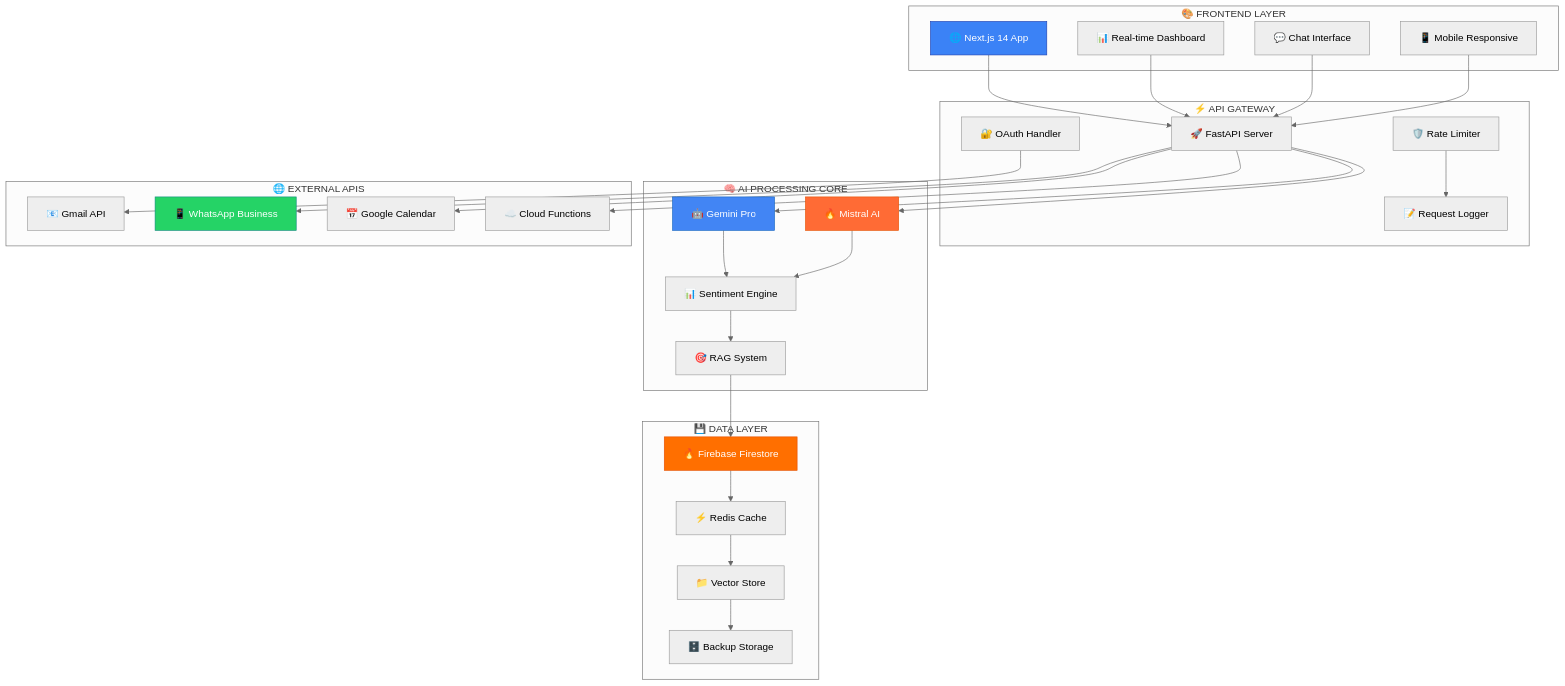
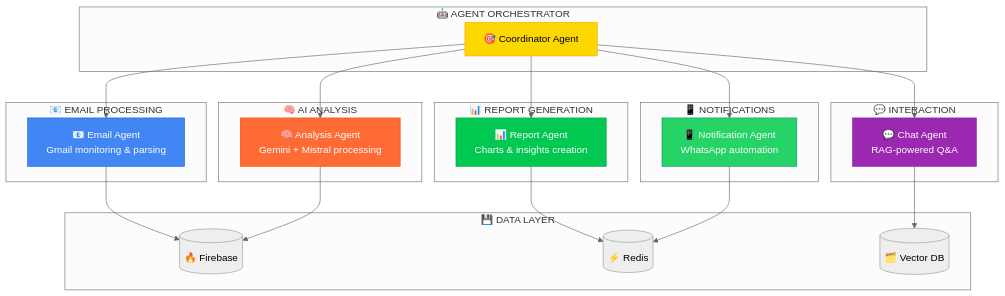
Before and after one commit to auraCodesKM/kavin: the first of 2 diagrams in README.md, drawn with Mermaid (neutral theme). The commit also changed other lines of this file, not shown here.

````diff
--- a/README.md
+++ b/README.md
@@ -202,66 +51,51 @@
 ```mermaid
 graph TB
-    subgraph "🎨 FRONTEND LAYER"
-        A[🌐 Next.js 14 App]
-        B[📊 Real-time Dashboard]
-        C[💬 Chat Interface]
-        D[📱 Mobile Responsive]
+    subgraph "🤖 AGENT ORCHESTRATOR"
+        COORD[🎯 Coordinator Agent]
     end
     
-    subgraph "⚡ API GATEWAY"
-        E[🚀 FastAPI Server]
-        F[🔐 OAuth Handler]
-        G[🛡️ Rate Limiter]
-        H[📝 Request Logger]
+    subgraph "📧 EMAIL PROCESSING"
+        EMAIL[📧 Email Agent<br/>Gmail monitoring & parsing]
     end
     
-    subgraph "🧠 AI PROCESSING CORE"
-        I[🤖 Gemini Pro]
-        J[🔥 Mistral AI]
-        K[📊 Sentiment Engine]
-        L[🎯 RAG System]
+    subgraph "🧠 AI ANALYSIS"
+        ANALYSIS[🧠 Analysis Agent<br/>Gemini + Mistral processing]
+    end
+    
+    subgraph "📊 REPORT GENERATION"
+        REPORT[📊 Report Agent<br/>Charts & insights creation]
+    end
+    
+    subgraph "📱 NOTIFICATIONS"
+        NOTIFY[📱 Notification Agent<br/>WhatsApp automation]
+    end
+    
+    subgraph "💬 INTERACTION"
+        CHAT[💬 Chat Agent<br/>RAG-powered Q&A]
     end
     
     subgraph "💾 DATA LAYER"
-        M[🔥 Firebase Firestore]
-        N[⚡ Redis Cache]
-        O[📁 Vector Store]
-        P[🗄️ Backup Storage]
+        DB[(🔥 Firebase)]
+        CACHE[(⚡ Redis)]
+        VECTOR[(🗂️ Vector DB)]
     end
     
-    subgraph "🌐 EXTERNAL APIS"
-        Q[📧 Gmail API]
-        R[📱 WhatsApp Business]
-        S[📅 Google Calendar]
-        T[☁️ Cloud Functions]
-    end
+    COORD --> EMAIL
+    COORD --> ANALYSIS
+    COORD --> REPORT
+    COORD --> NOTIFY
+    COORD --> CHAT
     
-    A --> E
-    B --> E
-    C --> E
-    D --> E
+    EMAIL --> DB
+    ANALYSIS --> DB
+    REPORT --> CACHE
+    NOTIFY --> CACHE
+    CHAT --> VECTOR
     
-    E --> I
-    E --> J
-    F --> Q
-    G --> H
-    
-    I --> K
-    J --> K
-    K --> L
-    L --> M
-    
-    M --> N
-    N --> O
-    O --> P
-    
-    E --> R
-    E --> S
-    E --> T
-    
-    style A fill:#3B82F6,stroke:#1E40AF,color:#fff
-    style I fill:#4285F4,stroke:#1565C0,color:#fff
-    style J fill:#FF6B35,stroke:#E65100,color:#fff
-    style M fill:#FF6F00,stroke:#E65100,color:#fff
-    style R fill:#25D366,stroke:#128C7E,color:#fff
+    style COORD fill:#FFD700,stroke:#FFA500,color:#000
+    style EMAIL fill:#4285F4,stroke:#1565C0,color:#fff
+    style ANALYSIS fill:#FF6B35,stroke:#E65100,color:#fff
+    style REPORT fill:#00C851,stroke:#00A040,color:#fff
+    style NOTIFY fill:#25D366,stroke:#128C7E,color:#fff
+    style CHAT fill:#9C27B0,stroke:#7B1FA2,color:#fff
 ```
````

Instructions for the task: Each record above should come back exactly the same, only without its pictures.

Exercise solution:
Before and after one commit to auraCodesKM/kavin: the first of 2 diagrams in README.md, drawn with Mermaid (neutral theme). The commit also changed other lines of this file, not shown here.

````diff
--- a/README.md
+++ b/README.md
@@ -202,66 +51,51 @@
 ```mermaid
 graph TB
-    subgraph "🎨 FRONTEND LAYER"
-        A[🌐 Next.js 14 App]
-        B[📊 Real-time Dashboard]
-        C[💬 Chat Interface]
-        D[📱 Mobile Responsive]
+    subgraph "🤖 AGENT ORCHESTRATOR"
+        COORD[🎯 Coordinator Agent]
     end
     
-    subgraph "⚡ API GATEWAY"
-        E[🚀 FastAPI Server]
-        F[🔐 OAuth Handler]
-        G[🛡️ Rate Limiter]
-        H[📝 Request Logger]
+    subgraph "📧 EMAIL PROCESSING"
+        EMAIL[📧 Email Agent<br/>Gmail monitoring & parsing]
     end
     
-    subgraph "🧠 AI PROCESSING CORE"
-        I[🤖 Gemini Pro]
-        J[🔥 Mistral AI]
-        K[📊 Sentiment Engine]
-        L[🎯 RAG System]
+    subgraph "🧠 AI ANALYSIS"
+        ANALYSIS[🧠 Analysis Agent<br/>Gemini + Mistral processing]
+    end
+    
+    subgraph "📊 REPORT GENERATION"
+        REPORT[📊 Report Agent<br/>Charts & insights creation]
+    end
+    
+    subgraph "📱 NOTIFICATIONS"
+        NOTIFY[📱 Notification Agent<br/>WhatsApp automation]
+    end
+    
+    subgraph "💬 INTERACTION"
+        CHAT[💬 Chat Agent<br/>RAG-powered Q&A]
     end
     
     subgraph "💾 DATA LAYER"
-        M[🔥 Firebase Firestore]
-        N[⚡ Redis Cache]
-        O[📁 Vector Store]
-        P[🗄️ Backup Storage]
+        DB[(🔥 Firebase)]
+        CACHE[(⚡ Redis)]
+        VECTOR[(🗂️ Vector DB)]
     end
     
-    subgraph "🌐 EXTERNAL APIS"
-        Q[📧 Gmail API]
-        R[📱 WhatsApp Business]
-        S[📅 Google Calendar]
-        T[☁️ Cloud Functions]
-    end
+    COORD --> EMAIL
+    COORD --> ANALYSIS
+    COORD --> REPORT
+    COORD --> NOTIFY
+    COORD --> CHAT
     
-    A --> E
-    B --> E
-    C --> E
-    D --> E
+    EMAIL --> DB
+    ANALYSIS --> DB
+    REPORT --> CACHE
+    NOTIFY --> CACHE
+    CHAT --> VECTOR
     
-    E --> I
-    E --> J
-    F --> Q
-    G --> H
-    
-    I --> K
-    J --> K
-    K --> L
-    L --> M
-    
-    M --> N
-    N --> O
-    O --> P
-    
-    E --> R
-    E --> S
-    E --> T
-    
-    style A fill:#3B82F6,stroke:#1E40AF,color:#fff
-    style I fill:#4285F4,stroke:#1565C0,color:#fff
-    style J fill:#FF6B35,stroke:#E65100,color:#fff
-    style M fill:#FF6F00,stroke:#E65100,color:#fff
-    style R fill:#25D366,stroke:#128C7E,color:#fff
+    style COORD fill:#FFD700,stroke:#FFA500,color:#000
+    style EMAIL fill:#4285F4,stroke:#1565C0,color:#fff
+    style ANALYSIS fill:#FF6B35,stroke:#E65100,color:#fff
+    style REPORT fill:#00C851,stroke:#00A040,color:#fff
+    style NOTIFY fill:#25D366,stroke:#128C7E,color:#fff
+    style CHAT fill:#9C27B0,stroke:#7B1FA2,color:#fff
 ```
````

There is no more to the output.